Supreme Court Dodges Question of How Much Leave is Reasonable Under the ADA

SCOTUS will not resolve a circuit split on the length of leave an employer may be required to give to an employee as a reasonable accommodation under the Americans with Disabilities Act (ADA). On April 2, the Court denied the petition for certiorari in a case where the Seventh Circuit put significant restrictions on the length of leave considered reasonable. Severson v. Heartland Woodcraft, Inc., 872 F.3d 476 (7th Cir. 2017), cert. denied, No. 17-1001, 2018 WL 489210 (U.S. Apr. 2, 2018)

A principal dispute centers on whether an employee who cannot work is a “qualified individual” with a disability under the ADA. A “qualified individual” is an individual “who, with or without a reasonable accommodation, can perform the essential functions of the employment position that such individual holds or desires.”

Different Circuits, Different Approaches

Is an employee who is completely unable to work for a finite period of time due to a disability still “qualified” for the position? Many courts have held that the leave enables the employee to work, albeit at its conclusion, thus the employee is “qualified.” Nunes v. Wal-Mart Stores, Inc., 164 F.3d 1243, 1247 (9th Cir. 1999). As such, unpaid leave may be a reasonable accommodation when the employee intends to return to work after treatment or recovers from a disability related illness. The length of the leave depends on the circumstances, but extensions beyond a one-year period are mostly rejected by courts.

The Seventh Circuit has rejected this general approach. The inability to work renders the employee unqualified for the job, thus outside of the ADA’s protection, it held. “Simply put,” the court wrote, “an extended leave of absence does not give a disabled individual the means to work; it excuses his not working.” Likening a brief leave of absence to a modified work schedule, an accommodation expressly enumerated under the ADA, the court agreed however there are situations where a short leave — a few days or weeks, but not months — may be a reasonable accommodation. Long-term leave is the “domain of the FMLA (Family Medical Leave Act),” not the ADA.

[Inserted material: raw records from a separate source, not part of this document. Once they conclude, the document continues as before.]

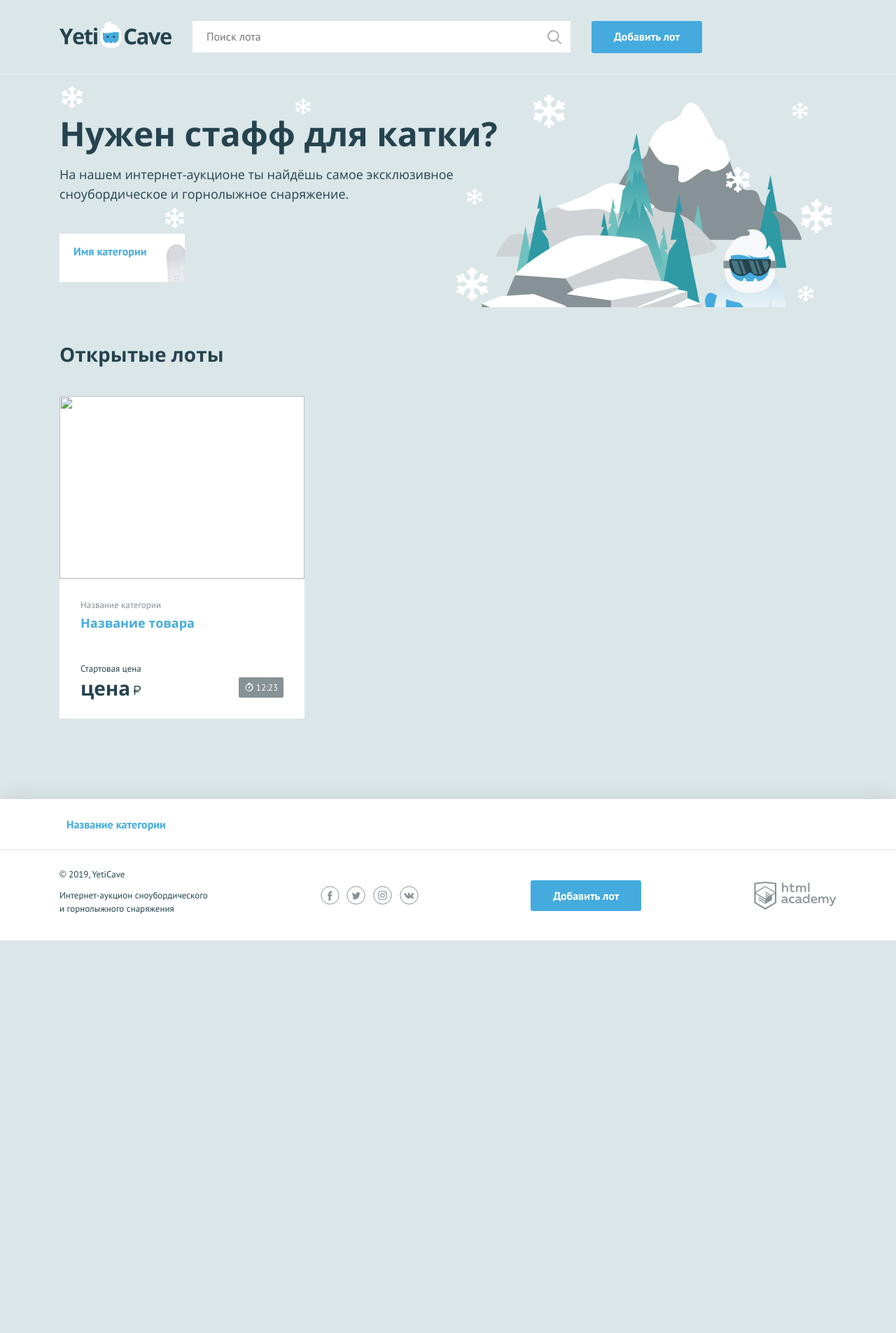
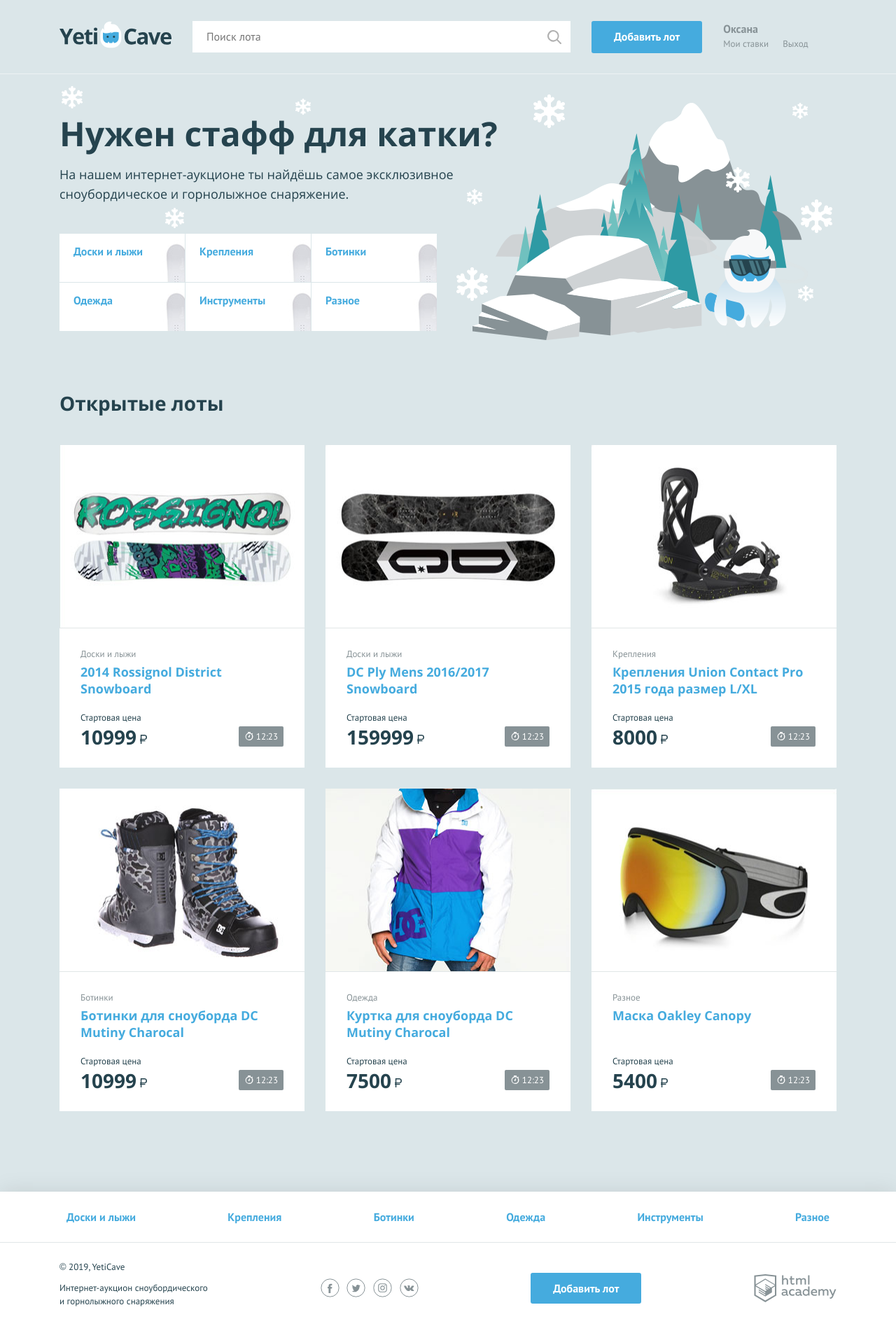
Before and after one commit to okravchenko1/770865-yeticave-9, a PHP site: page / in a window 1280 px wide. Shown: the whole page at 70% size. Before the commit the page ends 1344 px from the top, so only its background shows below. Run offline with PHP 8.4, Linux system fonts and the light colour scheme.

Commit message:
Добавление категорий товаров и списка товаров.

```diff
--- a/index.php
+++ b/index.php
@@ -1,8 +1,47 @@
 <?php
 $is_auth = rand(0, 1);
 
-$user_name = ''; // укажите здесь ваше имя
+$user_name = 'Оксана'; // укажите здесь ваше имя
+$categories = ["Доски и лыжи", "Крепления", "Ботинки", "Одежда", "Инструменты", "Разное"];
+$products = [
+    [
+        'name' => '2014 Rossignol District Snowboard',
+        'cat' => 'Доски и лыжи',
+        'price' => '10999',
+        'url' => 'img/lot-1.jpg'
+    ],
+    [
+        'name' => 'DC Ply Mens 2016/2017 Snowboard',
+        'cat' => 'Доски и лыжи',
+        'price' => '159999',
+        'url' => 'img/lot-2.jpg'
+    ],
+    [
+        'name' => 'Крепления Union Contact Pro 2015 года размер L/XL',
+        'cat' => 'Крепления',
+        'price' => '8000',
+        'url' => 'img/lot-3.jpg'
+    ],
+    [
+        'name' => 'Ботинки для сноуборда DC Mutiny Charocal',
+        'cat' => 'Ботинки',
+        'price' => '10999',
+        'url' => 'img/lot-4.jpg'
+    ],
+    [
+        'name' => 'Куртка для сноуборда DC Mutiny Charocal',
+        'cat' => 'Одежда',
+        'price' => '7500',
+        'url' => 'img/lot-5.jpg'
+    ],
+    [
+        'name' => 'Маска Oakley Canopy',
+        'cat' => 'Разное',
+        'price' => '5400',
+        'url' => 'img/lot-6.jpg'
+    ]];
 ?>
+
 <!DOCTYPE html>
 <html lang="ru">
 <head>
@@ -13,7 +52,6 @@
 </head>
 <body>
 <div class="page-wrapper">
-
 <header class="main-header">
     <div class="main-header__container container">
         <h1 class="visually-hidden">YetiCave</h1>
@@ -27,22 +65,42 @@
         <a class="main-header__add-lot button" href="pages/add-lot.html">Добавить лот</a>
 
         <nav class="user-menu">
-
-        <!-- здесь должен быть PHP код для показа меню и данных пользователя -->
-
+        <?php if ($is_auth == 1): ?>
+          <div class="user-menu__logged">
+            <p><?= $user_name ?></p>
+            <a class="user-menu__bets" href="pages/my-bets.html">Мои ставки</a>
+            <a class="user-menu__logout" href="#">Выход</a>
+          </div>
+            <?php else: ?>
+              <ul class="user-menu__list">
+                <li class="user-menu__item">
+                  <a href="#">Регистрация</a>
+                </li>
+                <li class="user-menu__item">
+                  <a href="#">Вход</a>
+                </li>
+              </ul>
+            <?php endif; ?>
         </nav>
     </div>
 </header>
-
 <main class="container">
     <section class="promo">
         <h2 class="promo__title">Нужен стафф для катки?</h2>
         <p class="promo__text">На нашем интернет-аукционе ты найдёшь самое эксклюзивное сноубордическое и горнолыжное снаряжение.</p>
         <ul class="promo__list">
             <!--заполните этот список из массива категорий-->
+            <!--li class="promo__item promo__item--boards">
+                <a class="promo__link" href="pages/all-lots.html">Имя категории</a>
+            </li-->
+            <?php if (isset ($categories) && is_array($categories)) { ?>
+                <?php foreach ($categories as $val) {
+                    ?>
                     <li class="promo__item promo__item--boards">
-                <a class="promo__link" href="pages/all-lots.html">Имя категории</a>
+                        <a class="promo__link" href="pages/all-lots.html"><?= $val; ?></a>
                     </li>
+                <?php };
+            } ?>
         </ul>
     </section>
     <section class="lots">
@@ -50,18 +108,21 @@
             <h2>Открытые лоты</h2>
         </div>
         <ul class="lots__list">
-            <!--заполните этот список из массива с товарами-->
+            <?php if (isset($products) && is_array($products)) { ?>
+                <?php foreach ($products as $key => $item) { ?>
+                    <?php if (isset($item['name'], $item['cat'], $item['price'], $item['url'])) { ?>
                         <li class="lots__item lot">
                             <div class="lot__image">
-                    <img src="" width="350" height="260" alt="">
+                                <img src="<?= $item['url']; ?>" width="350" height="260" alt="<?= $item['name']; ?>">
                             </div>
                             <div class="lot__info">
-                    <span class="lot__category">Название категории</span>
-                    <h3 class="lot__title"><a class="text-link" href="pages/lot.html">Название товара</a></h3>
+                                <span class="lot__category"><?= $item['cat']; ?></span>
+                                <h3 class="lot__title"><a class="text-link" href="lot.html"><?= $item['name']; ?></a>
+                                </h3>
                                 <div class="lot__state">
                                     <div class="lot__rate">
                                         <span class="lot__amount">Стартовая цена</span>
-                            <span class="lot__cost">цена<b class="rub">р</b></span>
+                                        <span class="lot__cost"><?= $item['price']; ?><b class="rub">р</b></span>
                                     </div>
                                     <div class="lot__timer timer">
                                         12:23
@@ -69,6 +130,10 @@
                                 </div>
                             </div>
                         </li>
+
+                    <?php };
+                };
+            } ?>
         </ul>
     </section>
 </main>
@@ -77,10 +142,14 @@
 <footer class="main-footer">
     <nav class="nav">
         <ul class="nav__list container">
-            <!--заполните этот список из массива категорий-->
+            <?php if (isset ($categories) && is_array($categories)) { ?>
+                <?php foreach ($categories as $val) {
+                    ?>
                     <li class="nav__item">
-                <a href="pages/all-lots.html">Название категории</a>
+                        <a href="all-lots.html"><?= $val; ?></a>
                     </li>
+                <?php };
+            } ?>
         </ul>
     </nav>
     <div class="main-footer__bottom container">
```
Also changed, not shown: Readme.md. Lines whose indentation alone changed are shown as unchanged.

Navigating the Split

Given these inconsistent approaches, employers may find it challenging to create and follow best practices regarding the length of leave they must give as accommodations under the ADA. We offer these suggestions to help them comply with the ADA’s requirements on leave.

Review Job Descriptions

If regular attendance is an essential job function, the position description should so specify. Regular attendance is essential for many jobs including those where the position exists to perform that function, few employees are available to perform that function, or the employee was hired for her expertise to perform that function. While the job description will not be outcome determinative, it is some evidence that denial of leave was not in response to an accommodation request.

Treat Each Leave Request Individually

Employers should not establish any blanket rules stating that leave is never a reasonable accommodation under the ADA. Nor should they provide a maximum amount of permitted leave, or that employees who are unable to return to work at the conclusion of FMLA leave are automatically terminated. Each inquiry should still be addressed on an individual basis.

Caution: Some Ailments Are Serious Health Conditions AND Disabilities

Outside the Seventh Circuit, an employee who has been on the job for one week may be entitled to a lengthy leave for a disability, whereas an employee with 11-and-a-half months of service would not be entitled to the same for a serious health condition under the FMLA. This is because unlike the ADA, which provides for an affirmative duty to reasonably accommodate employees (and job applicants) without any ‘waiting period’ so long as the employer has 15 or more employees, the FMLA imposes restrictions such as length of service (12 months), number of hours worked (1,250), and a requirement that the employer have a larger workforce (50 or more employees employed within 75 miles of the employee’s worksite).

Many medical conditions constitute both, a serious health condition and disability (e.g., cancer), so if an employee lacks tenure for FMLA , be sure to carefully examine whether leave is required under the ADA.

Explore Options

Employees are not entitled to the accommodation of their choice, only to a reasonable one. Talk to the employee about various options. A shorter leave of absence followed by telecommuting, or the like, may give the employee and employer what each needs.

Confirm Employee’s Return Date

Confirm and document whether the leave requested identifies when the employee will return to work. Courts seem to agree that, where a physician indicates she is “unable to determine” the employee’s return date, the request for leave is unreasonable.

Consider ‘Undue Hardship’

Where the employer intends to deny extended leave as a reasonable accommodation, analyze whether the leave would create an “undue hardship” for the employer. Consider whether, based on factors such as the employer’s financial resources; number of employees; and composition, structure, and function of the work force, the employer would face significant difficulty or expense due to the nature and cost of accommodation. Document the findings, which will also serve as evidence of a good faith compliance attempt in any subsequent ADA proceedings.

Finally, consult an employment attorney before denying a lengthy leave as an accommodation. To the extent counsel agrees the denial of leave is proper, but a jury later disagrees, written advice may show good faith and defeat a determination of willfulness (and double damages).